== Input

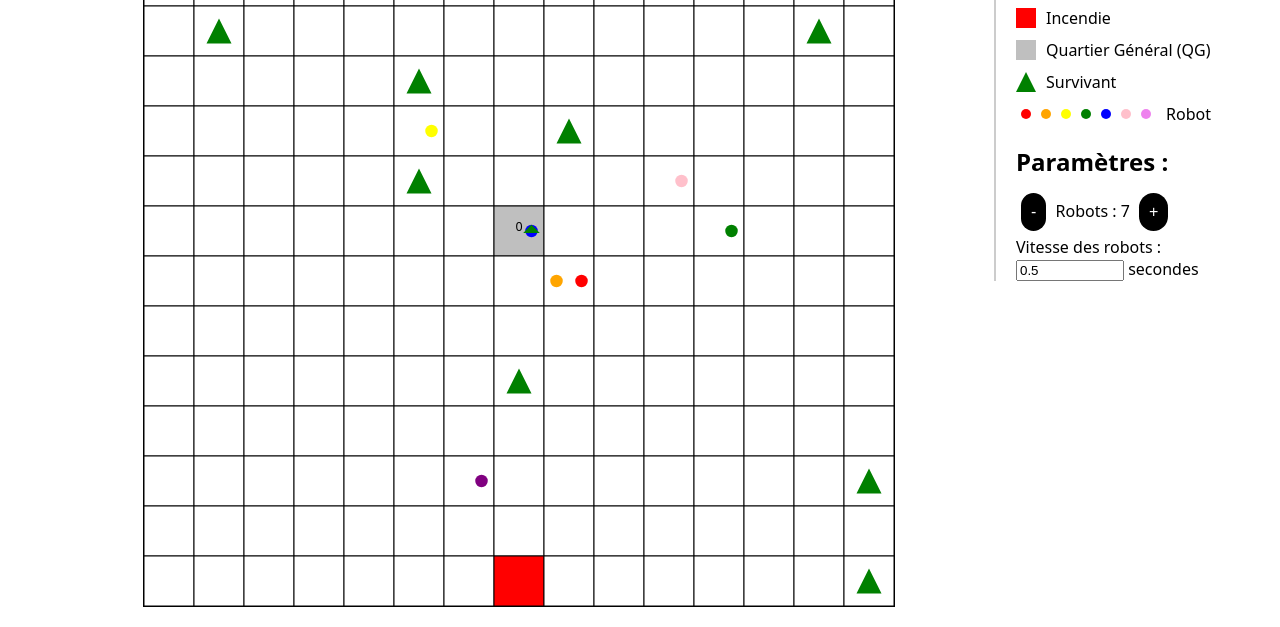
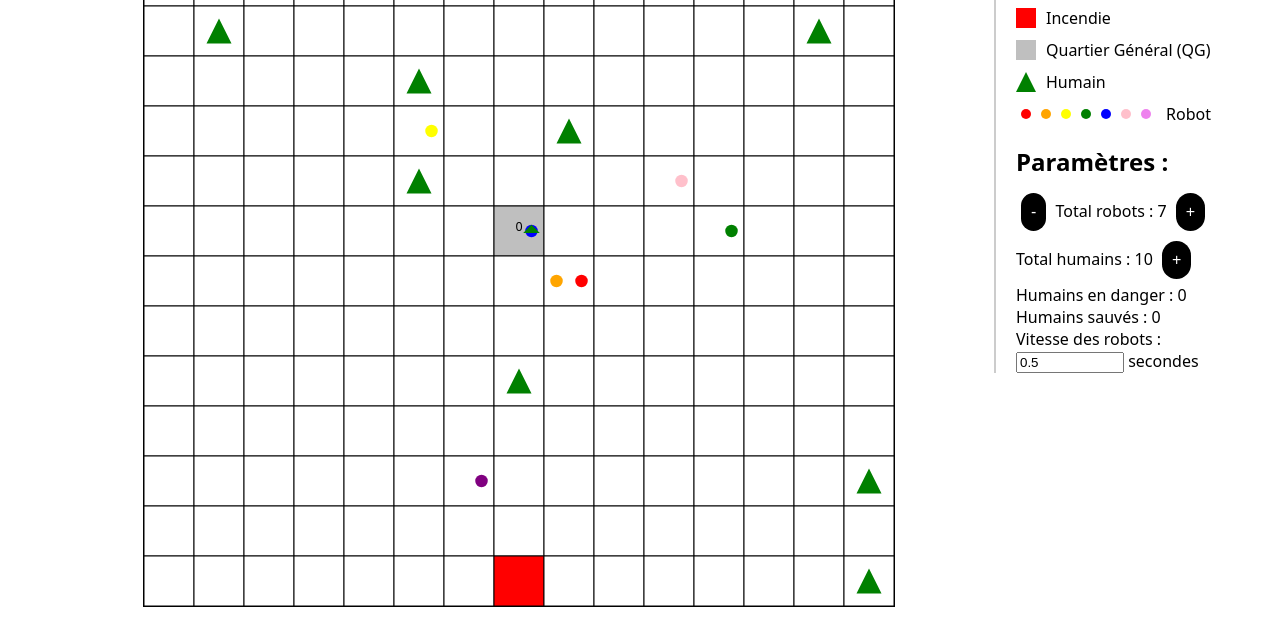
Before and after one commit to AurorePhl/IA_Complex_Systems, a plain HTML site: page index.html in a window 1280 px wide. Shown: the part 179-806 px from the top of the page. Drawn offline with Linux system fonts and the light colour scheme.

Commit message:
update parametres

```diff
--- a/index.html
+++ b/index.html
@@ -68,7 +68,7 @@
                         <svg width="20" height="20">
                             <polygon points="10,0 0,20 20,20" fill="green" />
                         </svg>
-                        <span>Survivant</span>
+                        <span>Humain</span>
                     </span>
                 </li>
                 <!-- Élément de légende pour un robot (cercles) -->
@@ -103,17 +103,27 @@
             <!-- Titre pour la section des paramètres de simulation -->
             <h2>Paramètres : </h2>
 
-            <!-- Section pour l'affichage et la gestion des robots -->
+            <!-- Div pour l'affichage et la gestion des robots -->
             <div>
                 <!-- Bouton pour supprimer un robot -->
                 <button id="removeRobot">-</button>
                 <!-- Affichage du nombre actuel de robots dans la simulation -->
-                <span id="robotCount">Robots : 7</span>
+                <span id="robotCount">Total robots : 7</span>
                 <!-- Bouton pour ajouter un robot -->
                 <button id="addRobot">+</button>
             </div>
 
-            <!-- Section pour ajuster la vitesse des robots -->
+            <!-- Div pour l'affichage et la gestion des survivants -->
+            <div>
+                <!-- Affichage du nombre actuel de survivants dans la simulation -->
+                <span id="humansCount">Total humains : 0</span>
+                <!-- Bouton pour ajouter un humain -->
+                <button id="addHuman">+</button>
+                <span id="humansInDanger">Humains en danger : 0</span>
+                <span id="survivantsCount">Humains sauvés : 0</span>
+            </div>
+
+            <!-- Div pour ajuster la vitesse des robots -->
             <div>
                 <!-- Affichage du texte de la vitesse des robots -->
                 <div id="robotSpeed">Vitesse des robots : </div>
--- a/js/simulation.js
+++ b/js/simulation.js
@@ -242,6 +242,9 @@ document.addEventListener('DOMContentLoaded', async function () {
     let robots = []; // Liste vide pour les robots
     let intervalId; // ID pour gérer l'intervalle de mouvement des robots
     let robotSpeed = 500; // Vitesse des robots en millisecondes
+    let totalSurvivants = 0;  // Nombre total de survivants
+    let totalHumans = 0;  // Nombre total d'humains
+    let totalHumansInDanger = 0;  // Nombre d'humains en danger
 
     // ================================================================
     // ÉLÉMENTS DU DOM (Interface utilisateur)
@@ -251,6 +254,10 @@ document.addEventListener('DOMContentLoaded', async function () {
     const removeRobotButton = document.getElementById('removeRobot'); // Bouton pour supprimer un robot
     const robotCountDisplay = document.getElementById('robotCount'); // Affichage du nombre de robots
     const robotSpeedInput = document.getElementById('robotSpeedPara'); // Entrée pour ajuster la vitesse des robots
+    const survivantsCountDisplay = document.getElementById('survivantsCount'); // Affichage du nombre de survivants
+    const humansCountDisplay = document.getElementById('humansCount'); // Affichage du nombre total d'humains
+    const humansInDangerDisplay = document.getElementById('humansInDanger'); // Affichage du nombre d'humains en danger
+    const addHumanButton = document.getElementById('addHuman'); // Bouton pour ajouter un humain
 
     // ================================================================
     // LISTENERS POUR LES ÉVÉNEMENTS
@@ -264,8 +271,40 @@ document.addEventListener('DOMContentLoaded', async function () {
 
     // Mettre à jour le compteur de robots
     const updateRobotCount = () => {
-        robotCountDisplay.textContent = `Robots : ${robots.length}`; // Afficher le nombre de robots
+        robotCountDisplay.textContent = `Total robots : ${robots.length}`; // Afficher le nombre de robots
     };
+
+    const updateHumansCount = () => {
+        // Réinitialiser les compteurs avant de les mettre à jour
+        totalHumans = 0;
+        totalHumansInDanger = 0;
+        totalSurvivants = 0;
+        // Parcours de la grille pour mettre à jour les comptages
+        for (let i = 0; i < taille; i++) {
+            for (let j = 0; j < taille; j++) {
+                let cell = city[i][j];
+                if (cell.survivant) {
+                    totalHumans++;  // On compte les humains
+                    if (cell.fire) {
+                        totalHumansInDanger++;  // Si un humain est dans une case avec un incendie, il est en danger
+                    }
+                    if (cell.qg) {
+                        totalSurvivants += cell.qg.nbSurvivants; // Si un humain est au qg, il est sauvé et devient un survivant
+                    }
+                }
+            }
+        }
+        humansCountDisplay.textContent = `Total humains : ${totalHumans}`;
+        survivantsCountDisplay.textContent = `Humains sauvés : ${totalSurvivants}`;
+        humansInDangerDisplay.textContent = `Humains en danger : ${totalHumansInDanger}`;
+    }
+
+    // Ajouter un survivant
+    document.getElementById('addHuman').addEventListener('click', () => {
+        // Appel de placeSurvivant pour ajouter un survivant à la grille
+        placeSurvivants(city, taille, 1);
+        updateHumansCount();
+    });
 
     // Ajouter un robot
     addRobotButton.addEventListener('click', () => {
@@ -347,6 +386,9 @@ document.addEventListener('DOMContentLoaded', async function () {
     // Mettre à jour le compteur de robots affiché
     updateRobotCount();
 
+    // Mettre à jour les compteurs relatifs aux humains
+    updateHumansCount();
+
     // Ajouter un délai de 2 secondes avant de démarrer un incendie
     await sleep(2000);
 
@@ -358,4 +400,6 @@ document.addEventListener('DOMContentLoaded', async function () {
     // Mettre à jour la grille après avoir allumé le feu
     svgContent = updateGrid(city, taille, cellSize, robots);
     grid.innerHTML = svgContent;  // Afficher la grille mise à jour avec le feu
+
+    updateHumansCount();
 });
```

====

What lines in the material above hold the word "DOMContentLoaded"? Pull them out.

@@ -242,6 +242,9 @@ document.addEventListener('DOMContentLoaded', async function () {
@@ -251,6 +254,10 @@ document.addEventListener('DOMContentLoaded', async function () {
@@ -264,8 +271,40 @@ document.addEventListener('DOMContentLoaded', async function () {
@@ -347,6 +386,9 @@ document.addEventListener('DOMContentLoaded', async function () {
@@ -358,4 +400,6 @@ document.addEventListener('DOMContentLoaded', async function () {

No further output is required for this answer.